I would like to say in my brothers defence: he adores my DNiece (5) and is constantly and continually pulling SIL up on her treatment of DNiece. He treats the girls as equals, as he rightly should. He comes to my house once a week, every week with both girls and we spend alot of time playing with them which is lovely but it is quite blatantly obvious that SIL cares very little for DNiece. Apparently SIL suffers from depression but is that really a justifiable reason for this treatment of DNiece???

AdmiralData Sat 04-May-13 22:55:52

ChasedByBees - my thoughts exactly! If the shoe was on the other foot she would NOT tolerate this!!!

Vatta Sat 04-May-13 23:00:24

You're welcome admiraldata, I really hope it helps.

tribpot Sat 04-May-13 23:02:22

It might be the reason but it is still unacceptable for the child to suffer for it.

Personally I don't see how your DB could ever trust her alone with his DD1 again but hey ho - perhaps she will be shocked out of the abuse.

AdmiralData Sat 04-May-13 23:06:14

tribpot - thankfully my brother doesnt leave my DNiece alone with her.
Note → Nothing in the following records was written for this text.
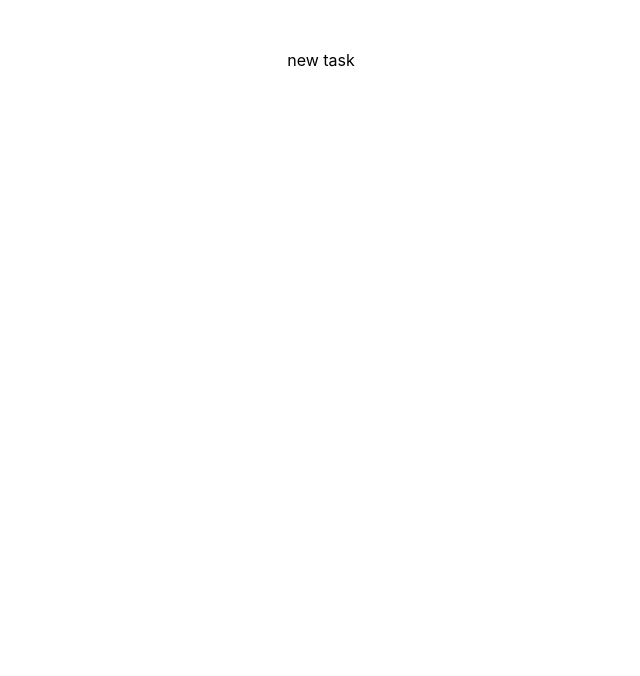
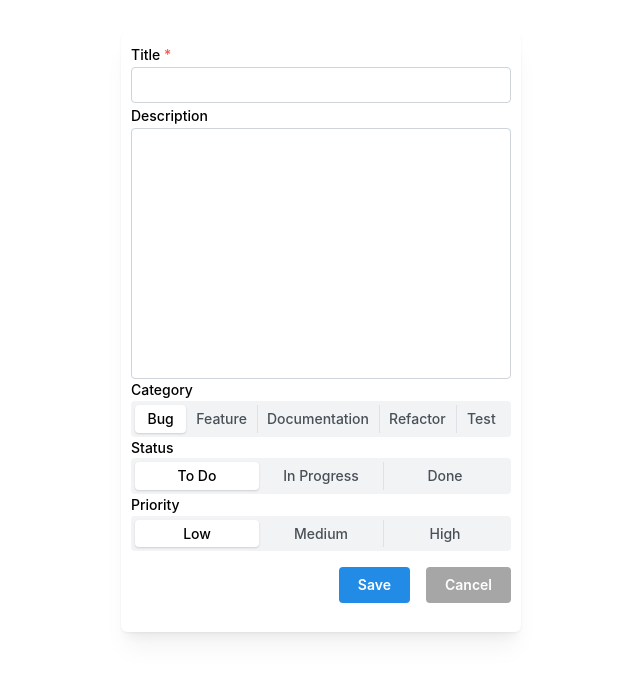
Before and after one commit to polinaKoroleva05/taskManager, a React (Vite) app: page /task/new in a window 1280 px wide. Shown: the top 676 px of the page, without its empty margins (319-959 px from the left). Built offline with nearby package versions, Linux system fonts and the light colour scheme.

Commit message:
newTaskPage and editTaskPage

```diff
--- a/src/app/App.tsx
+++ b/src/app/App.tsx
@@ -2,12 +2,12 @@ import '@mantine/core/styles.css'
 import { MantineProvider } from '@mantine/core'
 import './App.css'
 import { Route, Routes } from 'react-router'
-import {TaskDetails} from '@widgets/taskDetails'
 import { TaskStoreProvider } from '@/app/taskStore'
 import {MainPage} from '@pages/mainPage'
 import { NewTaskPage } from '@/pages/newTaskPage'
 import '@mantine/core/styles.css';
 import '@mantine/carousel/styles.css';
+import { EditTaskPage } from '@/pages/editTaskPage'
 
 function App() {
 
@@ -16,7 +16,7 @@ function App() {
             <TaskStoreProvider>
                 <Routes>
                     <Route path='/' element={<MainPage />} />
-                    <Route path='/task/:id' element={<TaskDetails/>} />
+                    <Route path='/task/:id' element={<EditTaskPage/>} />
                     <Route path='task/new' element={<NewTaskPage/>}/>
                 </Routes>
             </TaskStoreProvider>
--- a/src/app/taskStore/TaskStore.ts
+++ b/src/app/taskStore/TaskStore.ts
@@ -2,6 +2,7 @@ import type {TaskInterface} from '@shared/model/types';
 import {useCallback, useState} from 'react';
 
 export const createTaskStore = function () {
+    let tmpId = 7;
     let tasks: TaskInterface[] = [
         {
             id: 1,
@@ -9,14 +10,16 @@ export const createTaskStore = function () {
             description: 'do task1 please',
             category: 'Bug',
             status: 'Done',
-            priority: 'Low'
+            priority: 'Low',
+            date: new Date().toDateString()
         },
         {
             id: 2,
             title: 'Task2',
             category: 'Documentation',
             status: 'In Progress',
-            priority: 'High'
+            priority: 'High',
+            date: new Date().toDateString()
         },
         {
             id: 3,
@@ -24,7 +27,8 @@ export const createTaskStore = function () {
             description: 'make it good',
             category: 'Feature',
             status: 'To Do',
-            priority: 'Medium'
+            priority: 'Medium',
+            date: new Date().toDateString()
         },
         {
             id: 4,
@@ -32,7 +36,8 @@ export const createTaskStore = function () {
             description: 'Take some rest',
             category: 'Refactor',
             status: 'To Do',
-            priority: 'Low'
+            priority: 'Low',
+            date: new Date().toDateString()
         },
         {
             id: 5,
@@ -40,7 +45,8 @@ export const createTaskStore = function () {
             description: 'Do homework',
             category: 'Test',
             status: 'To Do',
-            priority: 'Medium'
+            priority: 'Medium',
+            date: new Date().toDateString()
         },
         {
             id: 6,
@@ -49,7 +55,8 @@ export const createTaskStore = function () {
                 'Супер подробное описание задачи, со всеми нужными технологиями, уточнениями, шутками-прибаутками, с заходом издалека, с благодарностями, пожеланиями, жалобами, воодушевлениями',
             category: 'Test',
             status: 'To Do',
-            priority: 'Medium'
+            priority: 'Medium',
+            date: new Date().toDateString()
         }
     ];
 
@@ -67,6 +74,8 @@ export const createTaskStore = function () {
         },
         createTask: function (task: TaskInterface) {
             console.log('createTask', this);
+            task.id = tmpId++;
+            task.date = new Date().toDateString();
             this.tasks.push(task);
             console.log(this.tasks);
         },
--- /dev/null
+++ b/src/pages/editTaskPage/EditTaskPage.tsx
@@ -0,0 +1,29 @@
+import {useNavigate, useParams} from 'react-router';
+import {TaskDetails} from '@/widgets/taskDetails';
+import {TaskInterface} from '@/shared/model/types';
+import { useTaskStore } from '@/app/taskStore';
+
+export default function EditTaskPage() {
+    const navigate = useNavigate();
+    const {id} = useParams();
+    const Taskstore: {
+        tasks: TaskInterface[];
+        updateTask: ({id, task}: {id: number; task: TaskInterface}) => void;
+    } = useTaskStore();
+
+    const currentTask = Taskstore.tasks.find((item) => item.id === Number(id));
+    if (!currentTask) {
+        return <p> Not Found :c </p>;
+    }
+    function handleEditTask(taskData: TaskInterface) {
+        Taskstore.updateTask({id: Number(id), task: taskData});
+        navigate('/');
+    }
+    return (
+        <TaskDetails
+            currentTask={currentTask}
+            onSubmitProp={handleEditTask}
+            onCancelProp={() => navigate('/')}
+        />
+    );
+}
--- /dev/null
+++ b/src/pages/editTaskPage/index.ts
@@ -0,0 +1 @@
+export {default as EditTaskPage} from './EditTaskPage'
--- a/src/pages/newTaskPage/newTaskPage.tsx
+++ b/src/pages/newTaskPage/newTaskPage.tsx
@@ -1,3 +1,33 @@
-export default function NewTaskPage(){
-    return <p>new task</p>
+import { useTaskStore } from '@/app/taskStore';
+import {TaskInterface} from '@/shared/model/types';
+import {TaskDetails} from '@/widgets/taskDetails';
+import {useNavigate} from 'react-router';
+
+export default function NewTaskPage() {
+    const navigate = useNavigate();
+    const emptyTask: TaskInterface = {
+        id: null,
+        title: '',
+        description: '',
+        category: 'Bug',
+        status: 'To Do',
+        priority: 'Low',
+        date: null
+    };
+    const Taskstore: {
+        tasks: TaskInterface[];
+        createTask: (task: TaskInterface) => void;
+    } = useTaskStore();
+
+    function handleCreateTask(taskData: TaskInterface) {
+        Taskstore.createTask(taskData)
+        navigate('/')
+    }
+    return (
+        <TaskDetails
+            currentTask={emptyTask}
+            onSubmitProp={handleCreateTask}
+            onCancelProp={() => navigate('/')}
+        />
+    );
 }
--- a/src/shared/model/types.ts
+++ b/src/shared/model/types.ts
@@ -3,10 +3,11 @@ type Status = 'To Do' | 'In Progress' | 'Done'
 type Priority = 'Low' | 'Medium' | 'High'
 
 export interface TaskInterface {
-    id: number,
+    id: number | null,
     title: string;
     description?: string;
     category: Category;
     status: Status;
     priority: Priority;
+    date: string | null
 }
--- a/src/widgets/taskDetails/TaskDetails.tsx
+++ b/src/widgets/taskDetails/TaskDetails.tsx
@@ -15,22 +15,7 @@ import styles from './taskDetails.module.css';
 import {observer} from 'mobx-react-lite';
 import {useTaskStore} from '@/app/taskStore';
 
-export default observer(function TaskDetails() {
-    const navigate = useNavigate();
-    const {id} = useParams();
-    const Taskstore: {
-        tasks: TaskInterface[];
-        updateTask: ({id, task}: {id: number; task: TaskInterface}) => void;
-    } = useTaskStore();
-    const currentTask = Taskstore.tasks.find((item) => item.id === Number(id));
-    if (!currentTask) {
-        return <p> Not Found :c </p>;
-    }
-    function handleSubmit(values: typeof form.values) {
-        console.log(Taskstore)
-        Taskstore.updateTask({id: Number(id), task: values});
-        navigate('/');
-    }
+export default observer(function TaskDetails({currentTask, onSubmitProp, onCancelProp}:{currentTask: TaskInterface, onSubmitProp: (taskData: TaskInterface)=>void, onCancelProp: ()=>void}) {
 
     const form = useForm({
         mode: 'uncontrolled',
@@ -40,7 +25,8 @@ export default observer(function TaskDetails() {
             category: currentTask.category,
             status: currentTask.status,
             priority: currentTask.priority,
-            id: currentTask.id
+            id: currentTask.id,
+            date: currentTask.date
         },
 
         validate: {
@@ -49,7 +35,7 @@ export default observer(function TaskDetails() {
     });
     return (
         <Paper className={styles.form} shadow='md' radius='md'>
-            <form onSubmit={form.onSubmit(handleSubmit)}>
+            <form onSubmit={form.onSubmit(onSubmitProp)}>
                 <TextInput
                     withAsterisk
                     label='Title'
@@ -108,7 +94,7 @@ export default observer(function TaskDetails() {
                     <Button type='submit'>
                         Save
                     </Button>
-                    <Button color='#a6a6a6ff' onClick={() => navigate('/')}>
+                    <Button color='#a6a6a6ff' onClick={onCancelProp}>
                         Cancel
                     </Button>
                 </Group>
```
When he came to collect me recently he brought my DNiece with him as he can't risk her feeling left out by SIL but I absolutely agree that she shouldn't suffer because of any emotional issues SIL has smile

Vatta Sat 04-May-13 23:08:10
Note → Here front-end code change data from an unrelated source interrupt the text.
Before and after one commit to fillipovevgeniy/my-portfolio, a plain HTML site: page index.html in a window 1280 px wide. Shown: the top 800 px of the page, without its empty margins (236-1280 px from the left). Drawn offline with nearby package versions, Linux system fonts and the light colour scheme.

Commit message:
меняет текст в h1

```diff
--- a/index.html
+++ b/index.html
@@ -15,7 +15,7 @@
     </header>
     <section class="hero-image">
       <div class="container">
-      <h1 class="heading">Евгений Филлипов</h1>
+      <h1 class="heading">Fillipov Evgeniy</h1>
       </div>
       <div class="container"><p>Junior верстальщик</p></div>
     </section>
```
What tribpot said - if SIL is so depressed she's emotionally abusing a girl she should be treating as a daughter then she needs serious medical attention, and the family should step in to protect your neice until this is resolved.

northlight Sun 05-May-13 09:17:28
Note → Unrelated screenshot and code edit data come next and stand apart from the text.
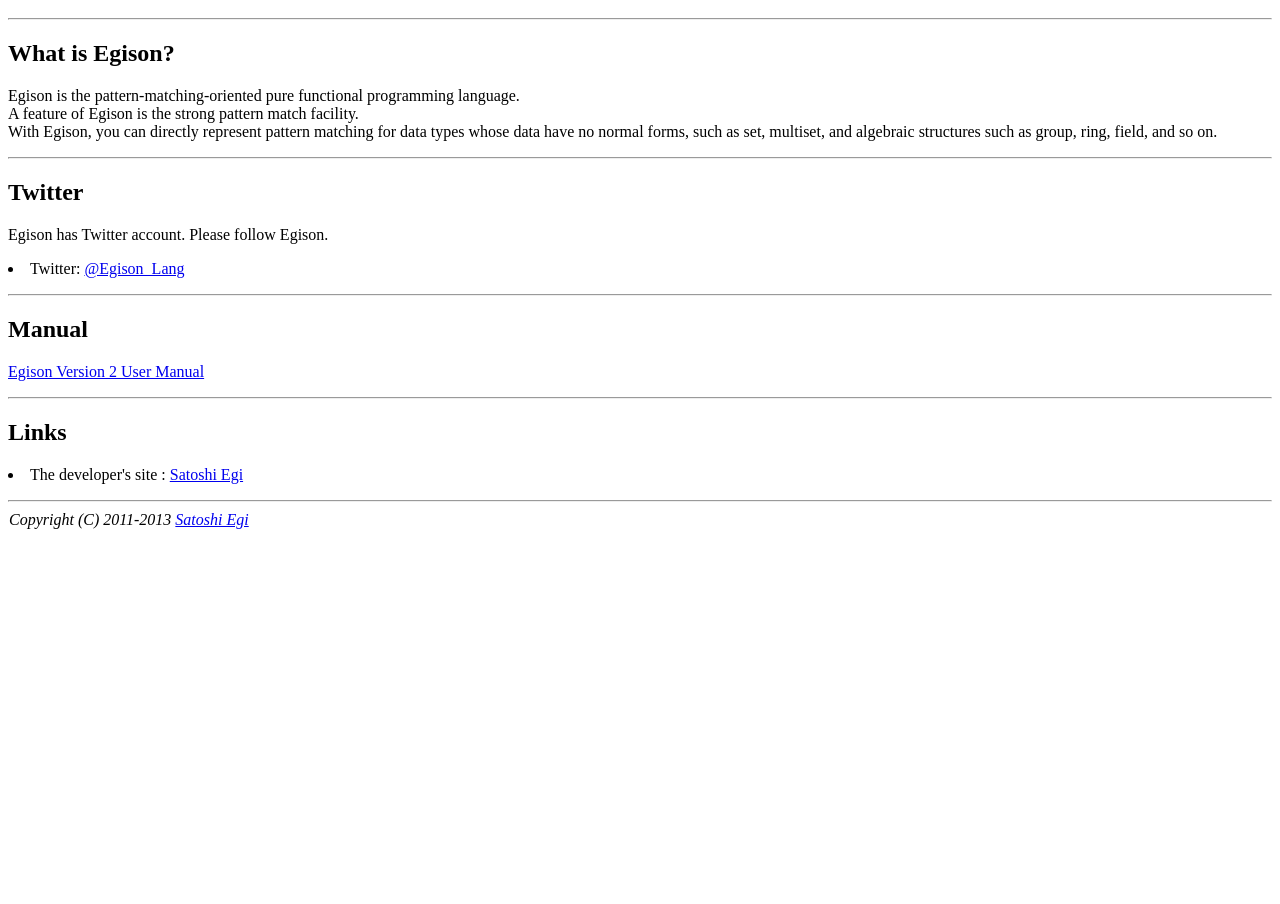
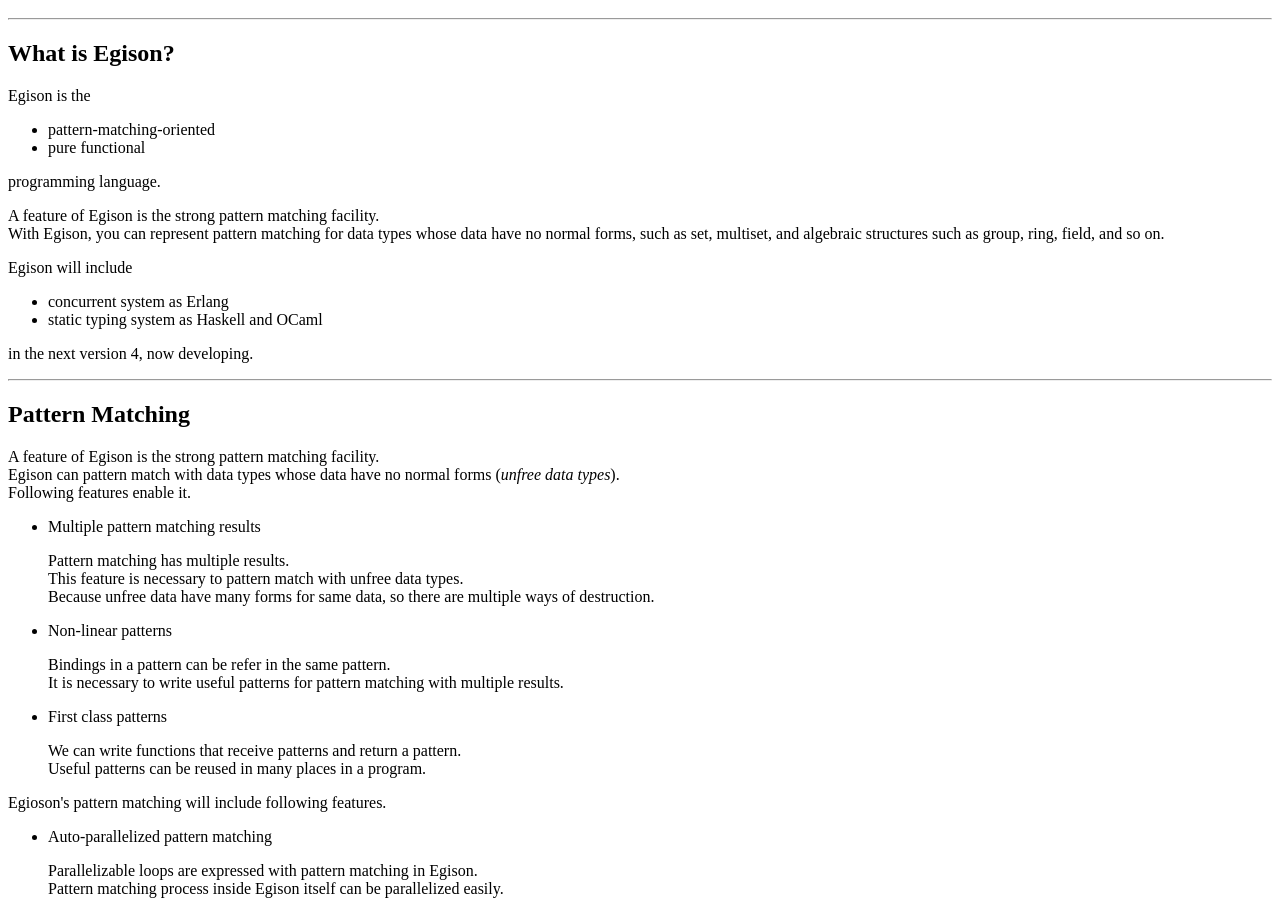
Before and after one commit to egisatoshi/egison.pira.jp, a plain HTML site: page index.html in a window 1280 px wide. Shown: the part 48-952 px from the top of the page. Before the commit the page ends 800 px from the top, so only its background shows below. Drawn offline with Linux system fonts and the light colour scheme.

Commit message:
update index.html

```diff
--- a/index.html
+++ b/index.html
@@ -25,10 +25,85 @@
 <h2 id="description">What is Egison?</h2>
 
 <p>
-  Egison is the pattern-matching-oriented pure functional programming language.<br/>
-  A feature of Egison is the strong pattern match facility.<br/>
-  With Egison, you can directly represent pattern matching for data types whose data have no normal forms,
-  such as set, multiset, and algebraic structures such as group, ring, field, and so on.
+  Egison is the
+  <ul>
+    <li>pattern-matching-oriented</li>
+    <li>pure functional</li>
+  </ul>
+  programming language.<br/>
+</p>
+
+<p>
+  A feature of Egison is the strong pattern matching facility.<br/>
+  With Egison, you can represent pattern matching for data types whose data have no normal forms,
+  such as set, multiset, and algebraic structures such as group, ring, field, and so on.<br/>
+</p>
+
+<p>
+  Egison will include
+  <ul>
+    <li>concurrent system as Erlang</li>
+    <li>static typing system as Haskell and OCaml</li>
+  </ul>
+  in the next version 4, now developing.<br/>
+</p>
+
+<hr/>
+
+<h2 id="pattern-matching">Pattern Matching</h2>
+
+<p>
+  A feature of Egison is the strong pattern matching facility.<br/>
+  Egison can pattern match with data types whose data have no normal forms (<i>unfree data types</i>).<br/>
+  Following features enable it.<br/>
+</p>
+
+<ul>
+  <li>Multiple pattern matching results</li>
+  <p>
+    Pattern matching has multiple results.<br/>
+    This feature is necessary to pattern match with unfree data types.<br/>
+    Because unfree data have many forms for same data, so there are multiple ways of destruction.<br/>
+  </p>
+
+  <li>Non-linear patterns</li>
+  <p>
+    Bindings in a pattern can be refer in the same pattern.<br/>
+    It is necessary to write useful patterns for pattern matching with multiple results.<br/>
+  </p>
+
+  <li>First class patterns</li>
+  <p>
+    We can write functions that receive patterns and return a pattern.<br/>
+    Useful patterns can be reused in many places in a program.<br/>
+  </p>
+</ul>
+
+<p>
+  Egioson's pattern matching will include following features.
+</p>
+
+<ul>
+  <li>Auto-parallelized pattern matching</li>
+  <p>
+    Parallelizable loops are expressed with pattern matching in Egison.<br/>
+    Pattern matching process inside Egison itself can be parallelized easily.<br/>
+  </p>
+</ul>
+
+<p>
+  Algorithms are expressed intuitively and will be auto-parallelized with Egison.<br/>
+</p>
+
+<hr/>
+
+<h2 id="manual">Manual</h2>
+
+<p>
+  <ul>
+    <li><a href="manual3/index.html">Egison Version 3 User Manual</a></li>
+    <li><a href="manual2/index.html">Egison Version 2 User Manual</a></li>
+  </ul>
 </p>
 
 <hr/>
@@ -42,14 +117,6 @@
     Twitter: <a href="http://twitter.com/Egison_Lang">@Egison_Lang</a>
   </li>
 
-</p>
-
-<hr/>
-
-<h2 id="manual">Manual</h2>
-
-<p>
-  <a href="manual2/index.html">Egison Version 2 User Manual</a>
 </p>
 
 <hr/>
```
Does your older niece look more like her father than your younger niece? Could she be perceived to 'belong' more to the wider family because of family resemblance. Is she perhaps prettier/better natured and, yes, I know it's mad to compare children of such different ages - or indeed at all - but does your SIL know this?

Do SIL's own family have much to do with her daughter?

Could SIL resent how much your older niece is loved within the family and irrationally feel that this means that her daughter is loved less? You say that your older niece does not have an easy home life and, quite rightly, you make much of her when she is with you. Is SIL too self absorbed to realise that you are compensating for the less happy aspects of your older niece's life?

None of the above would excuse her treatment of an innocent child but it might to some extent explain it.

fuzzpig Sun 05-May-13 09:37:10

That is so sad sad I hope your DB can put a stop to it.

I'm a stepmum and I have to say when I had my own DCs with DH, it brought me even closer to my DSCs, as I loved seeing them together and bonding. We encouraged them to read stories, choose their clothes etc. My DCs are so lucky to have 3 'extra' siblings who adore them, and vice versa.

Sorry I'm rambling. I just hate hearing about people like your SIL, gives stepmums a bad name angry

I have a lot of MH issues too that were exacerbated by pregnancy and birth, but I was very aware that I mustn't let this affect my DSCs. Depression needs to be sorted if it is making her so paranoid, it is not a green light to treating other people badly.

Your poor little niece. And I feel sorry for the younger one too, as it's not healthy being brought up in the uncomfortable position of 'favourite' and seeing nasty spiteful behaviour towards her sister.

Join the discussion

Join the discussion

Registering is free, easy, and means you can join in the discussion, get discounts, win prizes and lots more.

Register now